The book begins with the Persian creation story (Keyumars is the first human) and ends with the Arab invasion of modern-day Iran in the seventh century. It encompasses periods of myth, legend and actual history. It occupies a cultural space something like ‘The Illiad” and “The Odyssey” do in the western tradition, or “Mahabharata” in India — the cornerstone of an entire body of language and literature.
“ ‘The Shahnamah’ became the standard-bearer, the blueprint, for the modern Persian language,” says Hirad Dinavari, reference specialist for the collection in the African and Middle East Division. “The language has changed so little since then that a modern speaker would have little problem reading the 10th century text.”
The Library has three gorgeous manuscript copies of “Shahnamah” – and, as a four-year digitization process of the Rare Persian-Language Manuscript Collection is now wrapping up, you can now see them all online.
One is from modern-day Iran, the second is from Kashmir, and the third is from India. They, along with the rest of the 170-piece collection, will be at the heart of a May 10 conference at the Library devoted to the digitization project. The first panel will discuss ongoing relevance of 1,000 years of Persian literature to researchers, scholars and students in a range of disciplines. The second panel will focus on the work of a multi-disciplinary team of some two dozen people that brought the collection to digital life.
The collection is composed of manuscripts dating back to the 13th century, and come from the range of the near Eastern world — Iran, India, Afghanistan, much of central Asia, and the then-powerful Ottoman Empire. It includes the poetry of Rumi, Saadi and Hafez.
But it’s “The Shahnamah” that remains at collection’s heart. Before the printing press, each manuscript of the epic was penned in a unique style that varied depending on the era, the calligrapher and the region. Only the story and the language remained constant.
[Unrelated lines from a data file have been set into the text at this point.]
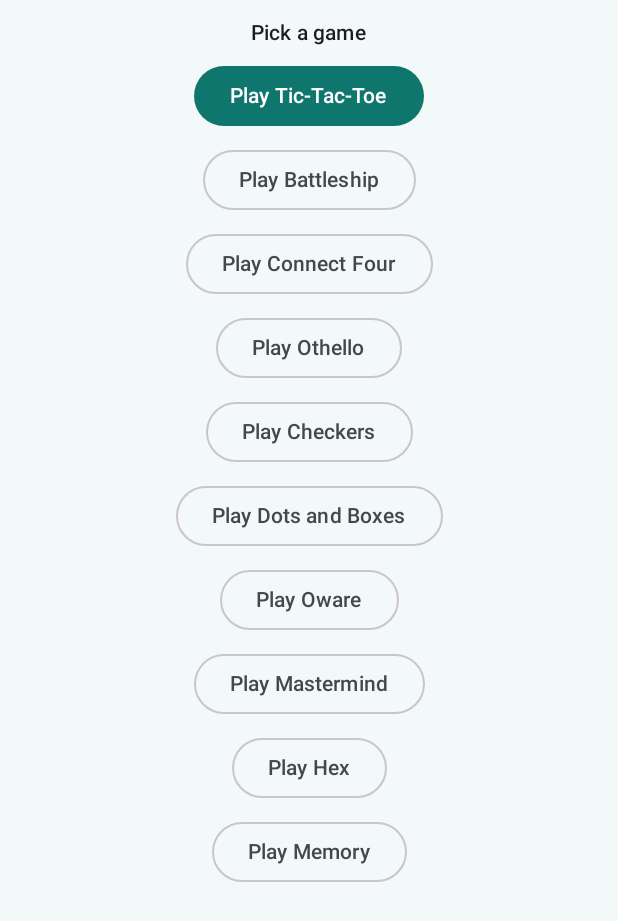
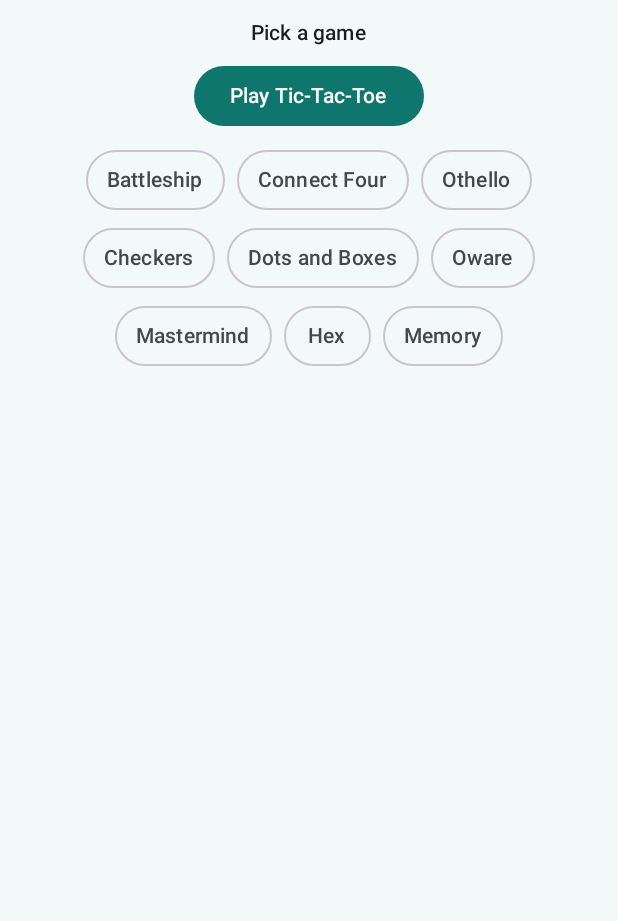
Before and after one commit to JoaquinAyG/1v1-games, an Android app built with Jetpack Compose: the composable GamePicker called with empty values, on a phone screen of 412 x 824 dp. Shown: the top 921 px of the screen. Run offline under Robolectric (Android 15) with nearby library versions, the phone set to English and light mode, and no system bars.

Commit message:
Wrap the room's game picker onto a few lines
With ten games the picker stacked ten full-width buttons and took about
two thirds of a phone screen, squeezing the chat (and on a small phone
it could push the message box off the screen). The game hosted from the
lobby keeps its "Play ..." button at the top; the others are now
outlined buttons with just the game's name that wrap onto as few lines
as fit, three on a typical phone.

```diff
--- a/app/src/main/kotlin/com/classicgames/app/ui/ChatScreen.kt
+++ b/app/src/main/kotlin/com/classicgames/app/ui/ChatScreen.kt
@@ -3,6 +3,7 @@ package com.classicgames.app.ui
 import androidx.compose.foundation.layout.Arrangement
 import androidx.compose.foundation.layout.Box
 import androidx.compose.foundation.layout.Column
+import androidx.compose.foundation.layout.FlowRow
 import androidx.compose.foundation.layout.PaddingValues
 import androidx.compose.foundation.layout.Row
 import androidx.compose.foundation.layout.fillMaxSize
@@ -297,21 +298,31 @@ fun ChatScreen(
     }
 }
 
-/** Shown when no game is running: one button per game, the one hosted from the lobby first. */
+/**
+ * Shown when no game is running: the game hosted from the lobby (or the first one) as the main button, then the
+ * others. They wrap onto as few lines as fit, so with ten games the chat still keeps most of the screen.
+ */
 @Composable
 private fun GamePicker(preferred: String?, notice: String?, onStart: (String) -> Unit) {
     val playable = GAMES.filter { it.icon != null }.sortedByDescending { it.id == preferred }
+    val main = playable.first()
     Column(
         modifier = Modifier.fillMaxWidth().padding(12.dp),
         horizontalAlignment = Alignment.CenterHorizontally,
         verticalArrangement = Arrangement.spacedBy(8.dp),
     ) {
         Text("Pick a game", style = MaterialTheme.typography.titleSmall)
-        playable.forEachIndexed { i, game ->
-            if (i == 0) {
-                Button(onClick = { onStart(game.id) }) { Text("Play ${game.title}") }
-            } else {
-                OutlinedButton(onClick = { onStart(game.id) }) { Text("Play ${game.title}") }
+        Button(onClick = { onStart(main.id) }) { Text("Play ${main.title}") }
+        FlowRow(
+            modifier = Modifier.fillMaxWidth(),
+            horizontalArrangement = Arrangement.spacedBy(8.dp, Alignment.CenterHorizontally),
+            verticalArrangement = Arrangement.spacedBy(4.dp),
+        ) {
+            for (game in playable.drop(1)) {
+                OutlinedButton(
+                    onClick = { onStart(game.id) },
+                    contentPadding = PaddingValues(horizontal = 14.dp, vertical = 8.dp),
+                ) { Text(game.title) }
             }
         }
         notice?.let {
```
“They’re a cultural study that walk you through the aesthetic challenges of the day, and how each place confronted them in their own time,” Dinavari says. “You see the Moghul style of painting in one copy, and, in another, the Ottoman/Turkish style of miniature painting. Plus, they are just stunningly beautiful, even to audiences who don’t know the language. They’re so eye-grabbing that they can engage you on many different levels.”
Subscribe to the blog— it’s free! — and the largest library in world history will send one cool story to your inbox Monday-Friday.